Sheep are communal beings and generally move as an entire flock. It was rare that simply one sheep would slip through a defect in the fence. If one had escaped, it was likely that multiple had. I have several memories of trying to separate a couple of specific sheep out of the flock and their attempts to remain with the larger group. Yet their desire to be in communion with others, in their simple animal way, is something that is roughly mirrored in humans. Even as an introvert, I know I need to be in communion with others. I want to be alone at times and yet I find an intense joy in sharing life with others, too.
“Truly, truly, I say to you, he who does not enter the sheepfold by the door but climbs in by another way, that man is a thief and a robber; but he who enters by the door is the shepherd of the sheep. To him the gatekeeper opens; the sheep hear his voice, and he calls his own sheep by name and leads them out. When he has brought out all his own, he goes before them, and the sheep follow him, for they know his voice. A stranger they will not follow, but they will flee from him, for they do not know the voice of strangers.” (John 10:1-5)

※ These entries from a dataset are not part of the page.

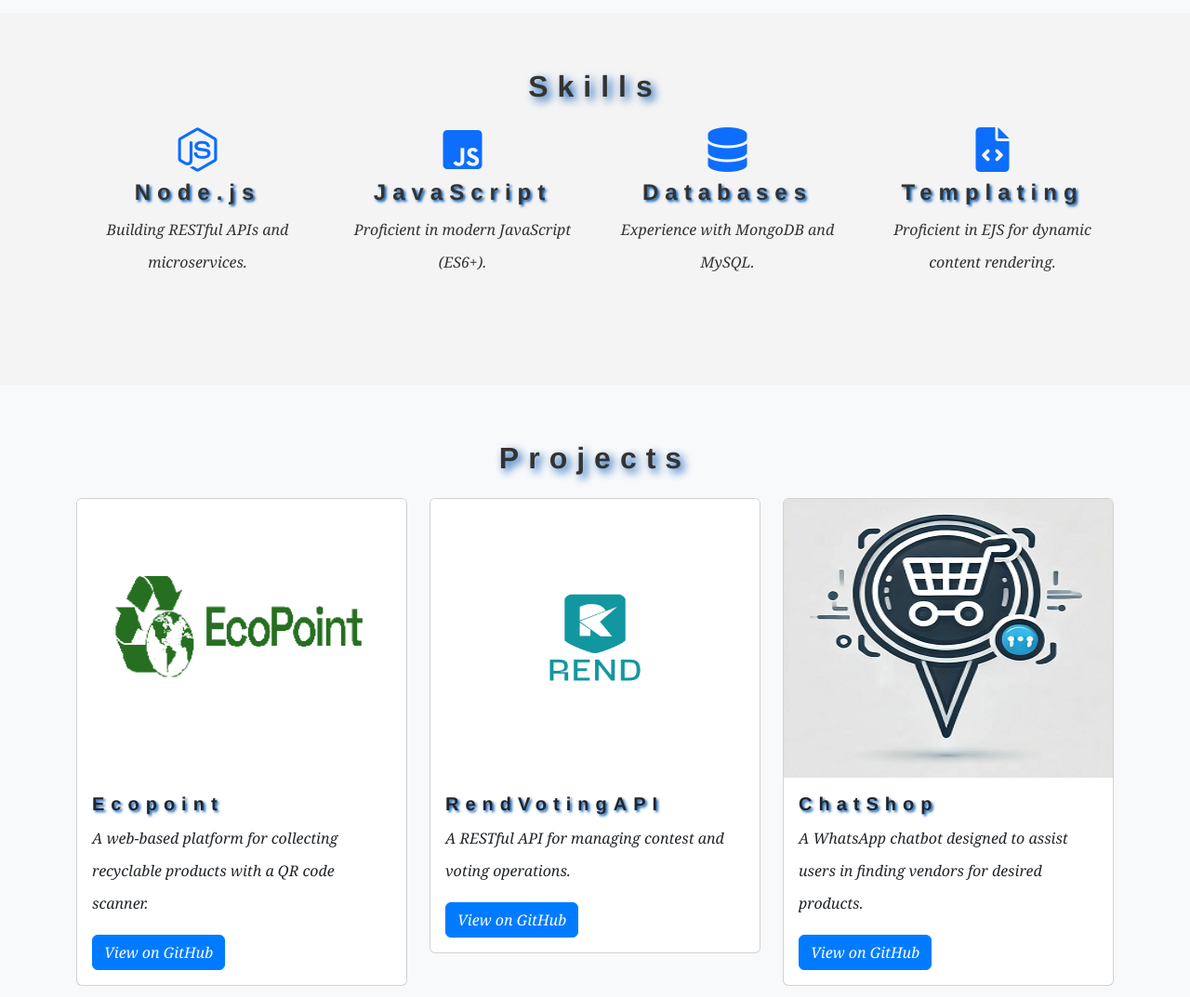
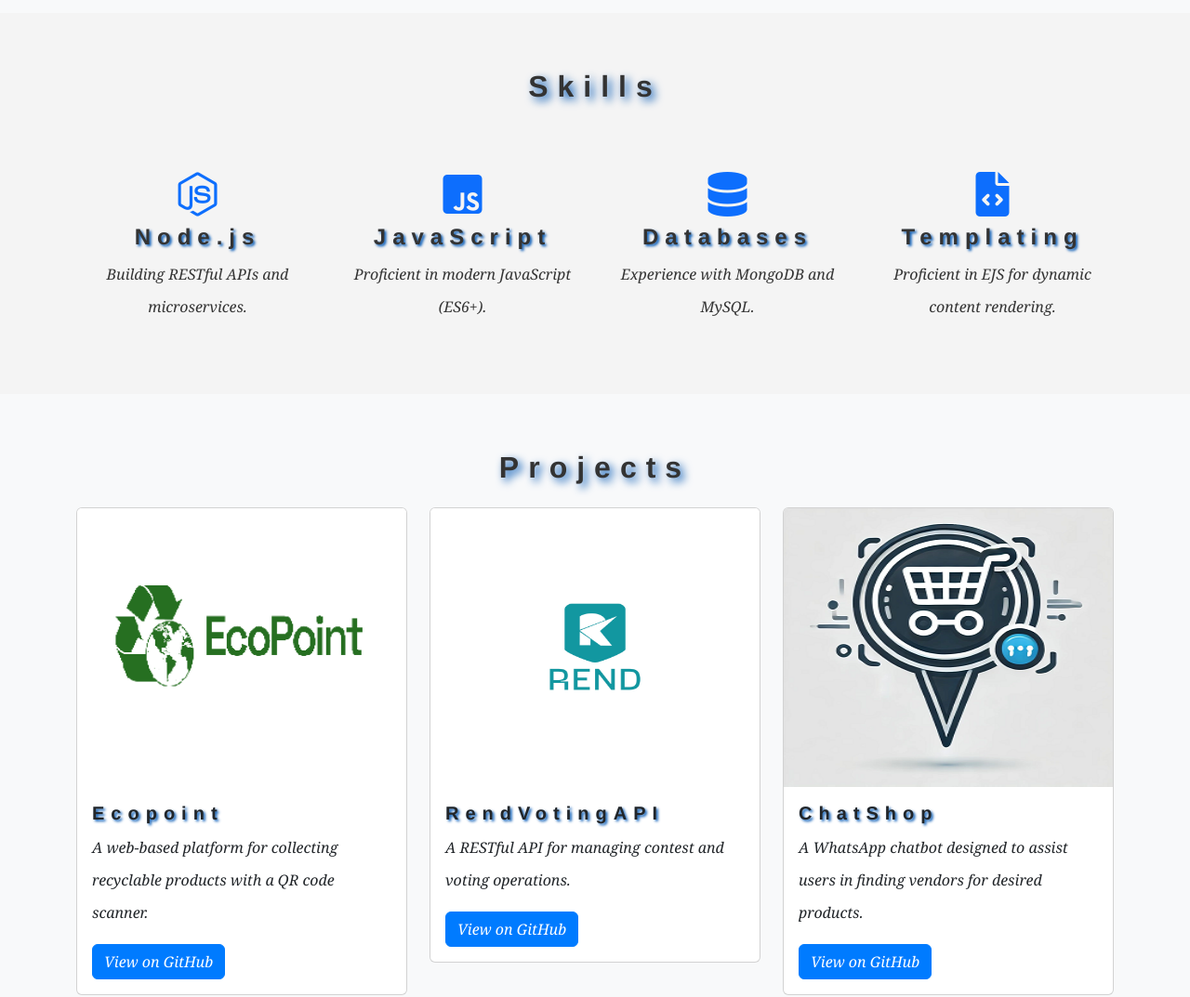
Before and after one commit to Amazingmercy/My_Portfolio, a plain HTML site: page index.html in a window 1280 px wide. Shown: the part 840-1913 px from the top of the page at 93% size. Drawn offline with nearby package versions, Linux system fonts and the light colour scheme; files that its build step writes are made by us from their sources; files whose address does not match are found by name.

Commit message:
first commit

```diff
--- a/src/index.html
+++ b/index.html
@@ -69,28 +69,28 @@
   <!-- Skills Section -->
   <section id="skills" class="section" style="min-height: 400px;">
     <div class="container">
-      <h2 class="text-center mb-4 animate__animated animate__bounceIn">Skills</h2>
+      <h2 class="text-center mb-5 animate__animated animate__bounceIn">Skills</h2>
       <div class="row text-center">
 
-        <div class="col-md-3 animate__animated animate__fadeIn">
+        <div class="col-md-3 animate__animated animate__fadeIn mt-4">
           <i class="fab fa-node-js fa-3x mb-2 text-primary"></i>
           <h4>Node.js</h4>
           <p>Building RESTful APIs and microservices.</p>
         </div>
 
-        <div class="col-md-3 animate__animated animate__fadeIn">
+        <div class="col-md-3 animate__animated animate__fadeIn mt-4">
           <i class="fab fa-js-square fa-3x mb-2 text-primary"></i>
           <h4>JavaScript</h4>
           <p>Proficient in modern JavaScript (ES6+).</p>
         </div>
 
-        <div class="col-md-3 animate__animated animate__fadeIn">
+        <div class="col-md-3 animate__animated animate__fadeIn mt-4">
           <i class="fas fa-database fa-3x mb-2 text-primary"></i>
           <h4>Databases</h4>
           <p>Experience with MongoDB and MySQL.</p>
         </div>
 
-        <div class="col-md-3 animate__animated animate__fadeIn">
+        <div class="col-md-3 animate__animated animate__fadeIn mt-4">
           <i class="fas fa-file-code fa-3x mb-2 text-primary"></i>
           <h4>Templating</h4>
           <p>Proficient in EJS for dynamic content rendering.</p>
```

When the sheep would wander far out into the pasture, my dad would go to the gate with a couple of pails of corn, cup his hands to his mouth, and bellow, “Sheep!” It wasn’t really a unique call in terms of words used, but his voice was unique to the sheep. My brother could try to imitate it, but I remember going to the pasture on days I was responsible for chores and trying to yell in the deep pitch of my father. Generally, they were unconcerned. After calling and several enticing shakes of corn kernels in a bucket, they would lift their heads and begin to head in my direction. As soon as my dad calls, they start running in his direction, at near full speed. They know the shepherd’s voice.
“I am the good shepherd. The good shepherd lays down his life for the sheep. He who is a hireling and not a shepherd, whose own the sheep are not, sees the wolf coming and leaves the sheep and flees; and the wolf snatches them and scatters them. He flees because he is a hireling and cares nothing for the sheep. I am the good shepherd; I know my own and my own know me, as the Father knows me and I know the Father; and I lay down my life for the sheep.” (John 10:11-15)
The word pastor literally means a helper or feeder of sheep. For years, I only referred to my priests as “Father.” And there is admittedly a beauty in that. I love the filial sense of love and respect that is found in the relationship between a priest and his people, a father and his children. Yet over the past couple years, I have found the term pastor increasingly meaningful. I used to equate it only with Protestant churches and their ministers. However, pastor means shepherd and I know the importance of the role of the shepherd.
In a world that is chaotic, the sheep need a shepherd to speak through the noise. For the past three years, I have had the great gift to be led by my parish priest, my pastor, Fr. John. He is a priest of my diocese, but I found myself quick to claim a closer association with him if possible. Not simply a fellow member of the diocese, he was my particular shepherd, the one leading my parish community. Continue reading “Farewell to a Pastor”